» **MATERIAL FOR THIS TASK**:

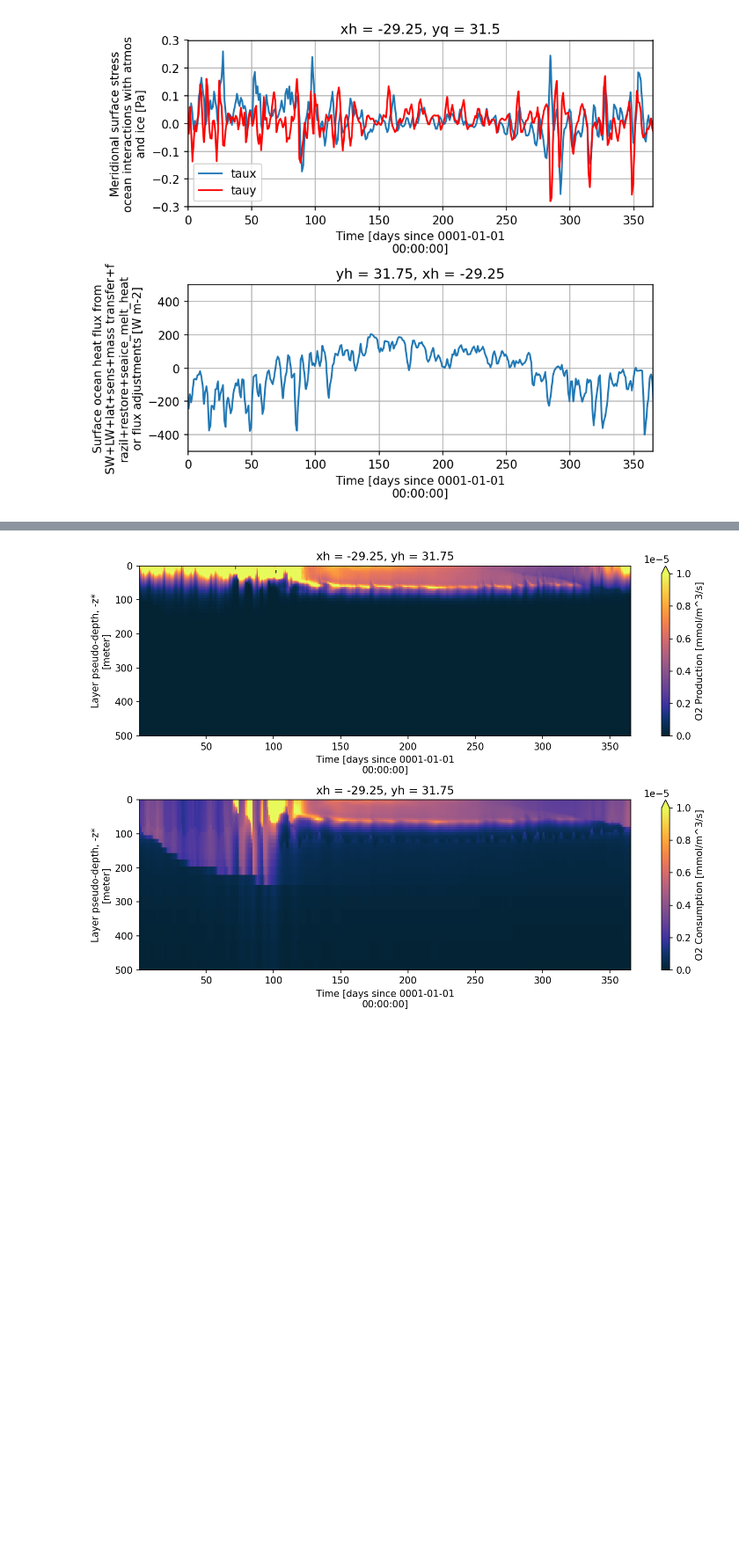
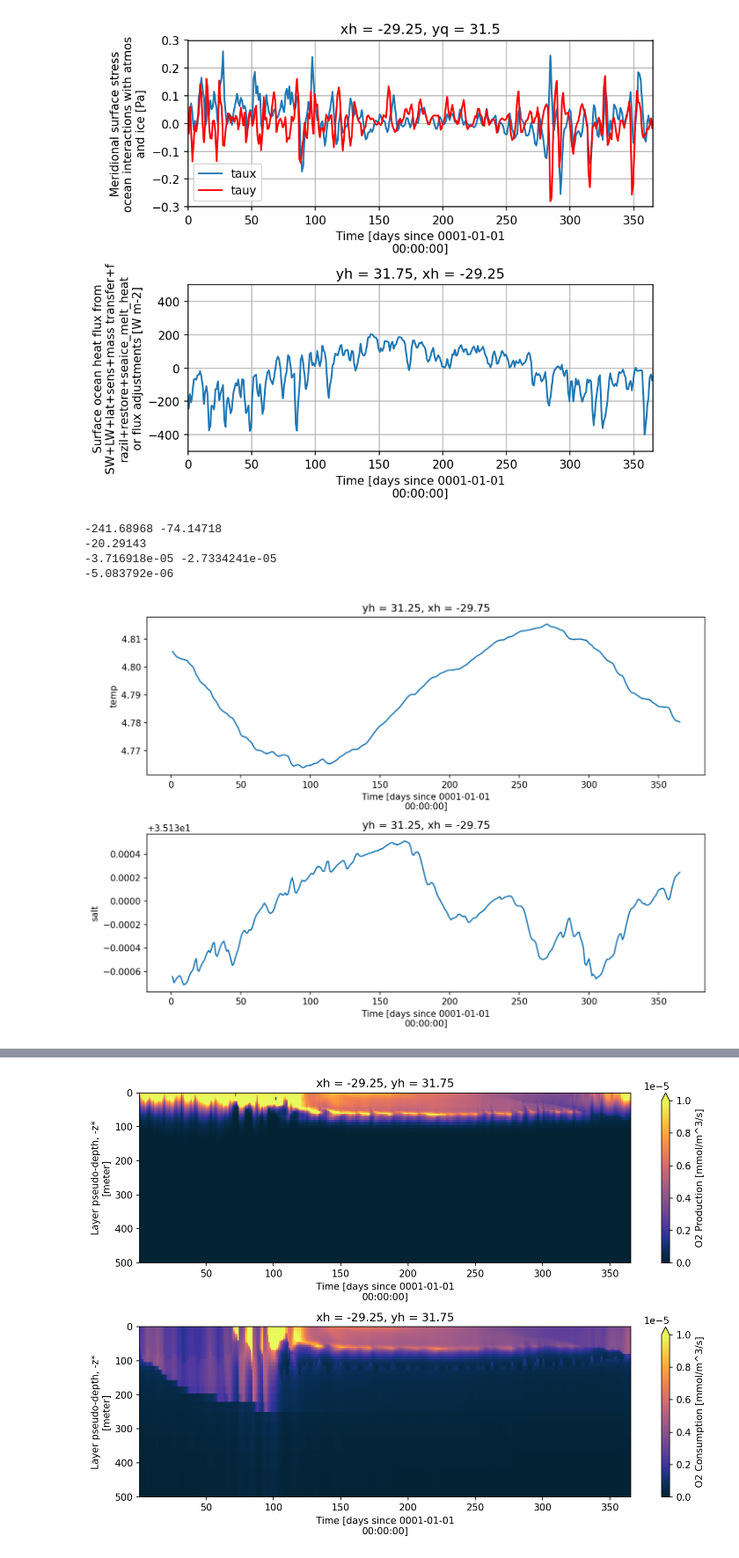
Before and after one commit to ElizabethYankovsky/MARBL_notebooks, a Jupyter notebook: Basic_analysis.ipynb, the cells around one changed output, grey strips where cells are left out. Shown: that part at 88% size. Saved outputs shown, nothing was run; the diff lists cells and outputs as text; code cells hidden in the pictures; blank space fills up the shorter version.

Commit message:
Updates to forcing file generation

```diff
--- a/Basic_analysis.ipynb
+++ b/Basic_analysis.ipynb
@@ -45,0 +26,3 @@ Data variables:
+# %%
+dz = np.array(ds.zi.diff('zi'))
+dz.shape
@@ -59,6 +44,46 @@ plt.xlim([0,timelim]); plt.ylim([-500,500])
 fig.tight_layout()
 # %% [output]
 [figure]
+# %%
+print(np.nanmean(forcing.net_heat_surface[0,:]),np.nanmean(forcing.net_heat_surface[-1,:]))
+print(np.nanmean(forcing.net_heat_surface[:,:]))
+#print(np.nanmean(forcing.net_heat_surface[366:731,:]))
+
+
+print(np.nanmean(forcing.PRCmE[0,:]),np.nanmean(forcing.PRCmE[-1,:]))
+print(np.nanmean(forcing.PRCmE[:,:]))
+#print(np.nanmean(forcing.PRCmE[366:731,:]))
+
+# print(np.nanmean(forcing.net_heat_surface[366:731,:]))
+# %% [output]
+-241.68968 -74.14718
+-20.29143
+-3.716918e-05 -2.7334241e-05
+-5.083792e-06
+# %%
+plot1=(ds.temp[:,:,0,0]*dz/6000).sum('zl')
+plot2=(ds.salt[:,:,0,0]*dz/6000).sum('zl')
+
+fig = plt.figure(figsize=(10, 7),dpi=150)
+plt.subplot(2,1,1)
+plot1.plot()
+#ds.temp[:,:,1,1].transpose('zl','Time',).plot()
+#plt.gca().invert_yaxis()
+#plt.ylim([1000,0]);
+#plt.xlim([0,3650]);
+
+plt.subplot(2,1,2)
+plot2.plot()
+# ds.salt[:,:,1,1].transpose('zl','Time',).plot(cmap=cmocean.cm.haline,vmin=35, vmax=37)
+# plt.gca().invert_yaxis()
+
+# plt.ylim([1000,0]);
+# plt.xlim([0,3650]);
+
+
+fig.tight_layout()
+# %% [output]
+[figure, added]
 # %%
 fig = plt.figure(figsize=(7, 6),dpi=150)
 
```
Also changed, not shown: parts of 24 cells of this notebook, 2 other files.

» **TASK PROMPT**:
Output the records above verbatim. Pictures stay out.

» **RESULT FOR THIS EXERCISE**:
Before and after one commit to ElizabethYankovsky/MARBL_notebooks, a Jupyter notebook: Basic_analysis.ipynb, the cells around one changed output, grey strips where cells are left out. Shown: that part at 88% size. Saved outputs shown, nothing was run; the diff lists cells and outputs as text; code cells hidden in the pictures; blank space fills up the shorter version.

Commit message:
Updates to forcing file generation

```diff
--- a/Basic_analysis.ipynb
+++ b/Basic_analysis.ipynb
@@ -45,0 +26,3 @@ Data variables:
+# %%
+dz = np.array(ds.zi.diff('zi'))
+dz.shape
@@ -59,6 +44,46 @@ plt.xlim([0,timelim]); plt.ylim([-500,500])
 fig.tight_layout()
 # %% [output]
 [figure]
+# %%
+print(np.nanmean(forcing.net_heat_surface[0,:]),np.nanmean(forcing.net_heat_surface[-1,:]))
+print(np.nanmean(forcing.net_heat_surface[:,:]))
+#print(np.nanmean(forcing.net_heat_surface[366:731,:]))
+
+
+print(np.nanmean(forcing.PRCmE[0,:]),np.nanmean(forcing.PRCmE[-1,:]))
+print(np.nanmean(forcing.PRCmE[:,:]))
+#print(np.nanmean(forcing.PRCmE[366:731,:]))
+
+# print(np.nanmean(forcing.net_heat_surface[366:731,:]))
+# %% [output]
+-241.68968 -74.14718
+-20.29143
+-3.716918e-05 -2.7334241e-05
+-5.083792e-06
+# %%
+plot1=(ds.temp[:,:,0,0]*dz/6000).sum('zl')
+plot2=(ds.salt[:,:,0,0]*dz/6000).sum('zl')
+
+fig = plt.figure(figsize=(10, 7),dpi=150)
+plt.subplot(2,1,1)
+plot1.plot()
+#ds.temp[:,:,1,1].transpose('zl','Time',).plot()
+#plt.gca().invert_yaxis()
+#plt.ylim([1000,0]);
+#plt.xlim([0,3650]);
+
+plt.subplot(2,1,2)
+plot2.plot()
+# ds.salt[:,:,1,1].transpose('zl','Time',).plot(cmap=cmocean.cm.haline,vmin=35, vmax=37)
+# plt.gca().invert_yaxis()
+
+# plt.ylim([1000,0]);
+# plt.xlim([0,3650]);
+
+
+fig.tight_layout()
+# %% [output]
+[figure, added]
 # %%
 fig = plt.figure(figsize=(7, 6),dpi=150)
 
```
Also changed, not shown: parts of 24 cells of this notebook, 2 other files.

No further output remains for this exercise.